* **Activity**: Nothing but the text should be carried over: reproduce all the data exactly and leave out every image.

* **Records from a dataset**:
━━━━━━━━━━
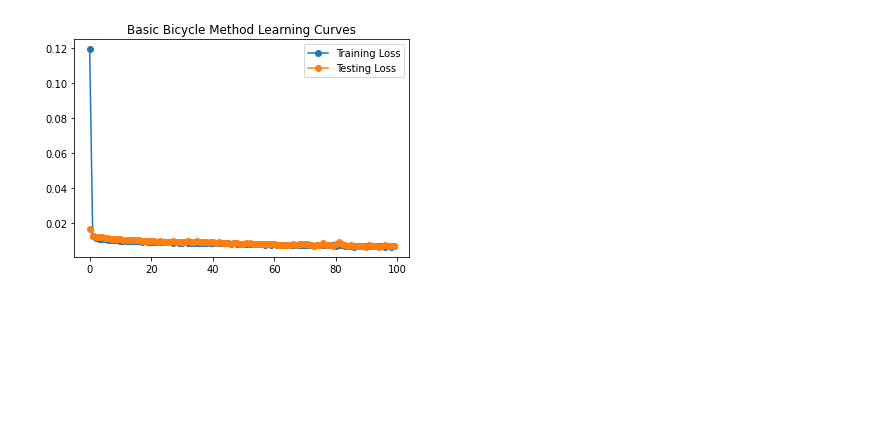
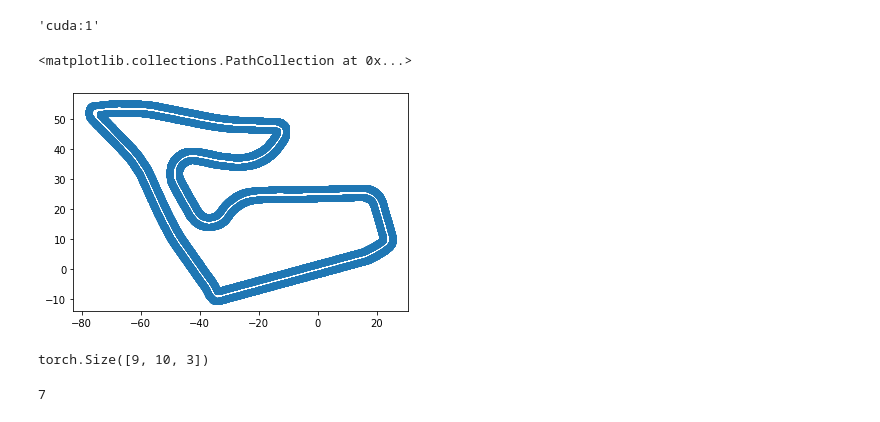
Before and after one commit to nandantumu/VehicleMotionPrediction, a Jupyter notebook: src/approaches/basic_bicycle-tensorboard.ipynb, the cells around one changed output. Cells and saved outputs as stored; diff of their text form; code cells hidden in the pictures; blank space fills up the shorter version.

```diff
--- a/src/approaches/basic_bicycle-tensorboard.ipynb
+++ b/src/approaches/basic_bicycle-tensorboard.ipynb
@@ -269,8 +0,0 @@ Epoch 5 | Train Loss: 0.010744087421481714 | Test Loss: 0.011631755114443823
-# %%
-plt.title(f"Basic Bicycle Method Learning Curves")
-plt.plot(train_losses, marker='o', label="Training Loss")
-plt.plot(test_losses, marker='o', label="Testing Loss")
-plt.legend()
-plt.savefig("basic_learning_batched.png")
-# %% [output]
-[figure, removed]
@@ -278,0 +1,15 @@ test_losses
+# %%
+import torch
+import pandas as pd
+import numpy as np
+import torch.nn as nn
+import torch.nn.functional as F
+from torch.utils.data import Dataset, DataLoader
+import matplotlib.pylab as plt
+from tqdm.autonotebook import tqdm
+from PIL import Image
+import yaml
+DEVICE = "cuda:1" if torch.cuda.is_available() else "cpu"
+DEVICE
+# %% [output]
+'cuda:1'
@@ -278,0 +22,35 @@ test_losses
+# %%
+def _get_map_points(map_path, map_ext):
+    with open(map_path + '.yaml', 'r') as yaml_stream:
+        try:
+            map_metadata = yaml.safe_load(yaml_stream)
+            map_resolution = map_metadata['resolution']
+            origin = map_metadata['origin']
+            origin_x = origin[0]
+            origin_y = origin[1]
+        except yaml.YAMLError as ex:
+            print(ex)
+    map_img = np.array(Image.open(map_path + map_ext).transpose(Image.FLIP_TOP_BOTTOM)).astype(np.float64)
+    map_height = map_img.shape[0]
+    map_width = map_img.shape[1]
+
+    # convert map pixels to coordinates
+    range_x = np.arange(map_width)
+    range_y = np.arange(map_height)
+    map_x, map_y = np.meshgrid(range_x, range_y)
+    map_x = (map_x * map_resolution + origin_x).flatten()
+    map_y = (map_y * map_resolution + origin_y).flatten()
+    map_z = np.zeros(map_y.shape)
+    map_coords = np.vstack((map_x, map_y, map_z))
+
+    # mask and only leave the obstacle points
+    map_mask = map_img == 0.0
+    map_mask_flat = map_mask.flatten()
+    map_points = map_coords[:, map_mask_flat].T
+    return map_points[:,0], map_points[:,1]
+
+map_x, map_y = _get_map_points("../data_generation/track_config/Spielberg_map", ".png")
+plt.scatter(map_x, map_y)
+# %% [output]
+<matplotlib.collections.PathCollection at 0x...>
+[figure, added]
@@ -278,0 +63,4 @@ test_losses
+# %%
+torch.tensor(np.array(train_frame.iloc[:9]['input_no_curve'].to_list())).shape
+# %% [output]
+torch.Size([9, 10, 3])
@@ -278,0 +198,4 @@ test_losses
+# %%
+60//8
+# %% [output]
+7
```
Also changed, not shown: parts of 36 cells of this notebook, 14 other files.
━━━━━━━━━━
* **Answer section**:
Before and after one commit to nandantumu/VehicleMotionPrediction, a Jupyter notebook: src/approaches/basic_bicycle-tensorboard.ipynb, the cells around one changed output. Cells and saved outputs as stored; diff of their text form; code cells hidden in the pictures; blank space fills up the shorter version.

```diff
--- a/src/approaches/basic_bicycle-tensorboard.ipynb
+++ b/src/approaches/basic_bicycle-tensorboard.ipynb
@@ -269,8 +0,0 @@ Epoch 5 | Train Loss: 0.010744087421481714 | Test Loss: 0.011631755114443823
-# %%
-plt.title(f"Basic Bicycle Method Learning Curves")
-plt.plot(train_losses, marker='o', label="Training Loss")
-plt.plot(test_losses, marker='o', label="Testing Loss")
-plt.legend()
-plt.savefig("basic_learning_batched.png")
-# %% [output]
-[figure, removed]
@@ -278,0 +1,15 @@ test_losses
+# %%
+import torch
+import pandas as pd
+import numpy as np
+import torch.nn as nn
+import torch.nn.functional as F
+from torch.utils.data import Dataset, DataLoader
+import matplotlib.pylab as plt
+from tqdm.autonotebook import tqdm
+from PIL import Image
+import yaml
+DEVICE = "cuda:1" if torch.cuda.is_available() else "cpu"
+DEVICE
+# %% [output]
+'cuda:1'
@@ -278,0 +22,35 @@ test_losses
+# %%
+def _get_map_points(map_path, map_ext):
+    with open(map_path + '.yaml', 'r') as yaml_stream:
+        try:
+            map_metadata = yaml.safe_load(yaml_stream)
+            map_resolution = map_metadata['resolution']
+            origin = map_metadata['origin']
+            origin_x = origin[0]
+            origin_y = origin[1]
+        except yaml.YAMLError as ex:
+            print(ex)
+    map_img = np.array(Image.open(map_path + map_ext).transpose(Image.FLIP_TOP_BOTTOM)).astype(np.float64)
+    map_height = map_img.shape[0]
+    map_width = map_img.shape[1]
+
+    # convert map pixels to coordinates
+    range_x = np.arange(map_width)
+    range_y = np.arange(map_height)
+    map_x, map_y = np.meshgrid(range_x, range_y)
+    map_x = (map_x * map_resolution + origin_x).flatten()
+    map_y = (map_y * map_resolution + origin_y).flatten()
+    map_z = np.zeros(map_y.shape)
+    map_coords = np.vstack((map_x, map_y, map_z))
+
+    # mask and only leave the obstacle points
+    map_mask = map_img == 0.0
+    map_mask_flat = map_mask.flatten()
+    map_points = map_coords[:, map_mask_flat].T
+    return map_points[:,0], map_points[:,1]
+
+map_x, map_y = _get_map_points("../data_generation/track_config/Spielberg_map", ".png")
+plt.scatter(map_x, map_y)
+# %% [output]
+<matplotlib.collections.PathCollection at 0x...>
+[figure, added]
@@ -278,0 +63,4 @@ test_losses
+# %%
+torch.tensor(np.array(train_frame.iloc[:9]['input_no_curve'].to_list())).shape
+# %% [output]
+torch.Size([9, 10, 3])
@@ -278,0 +198,4 @@ test_losses
+# %%
+60//8
+# %% [output]
+7
```
Also changed, not shown: parts of 36 cells of this notebook, 14 other files.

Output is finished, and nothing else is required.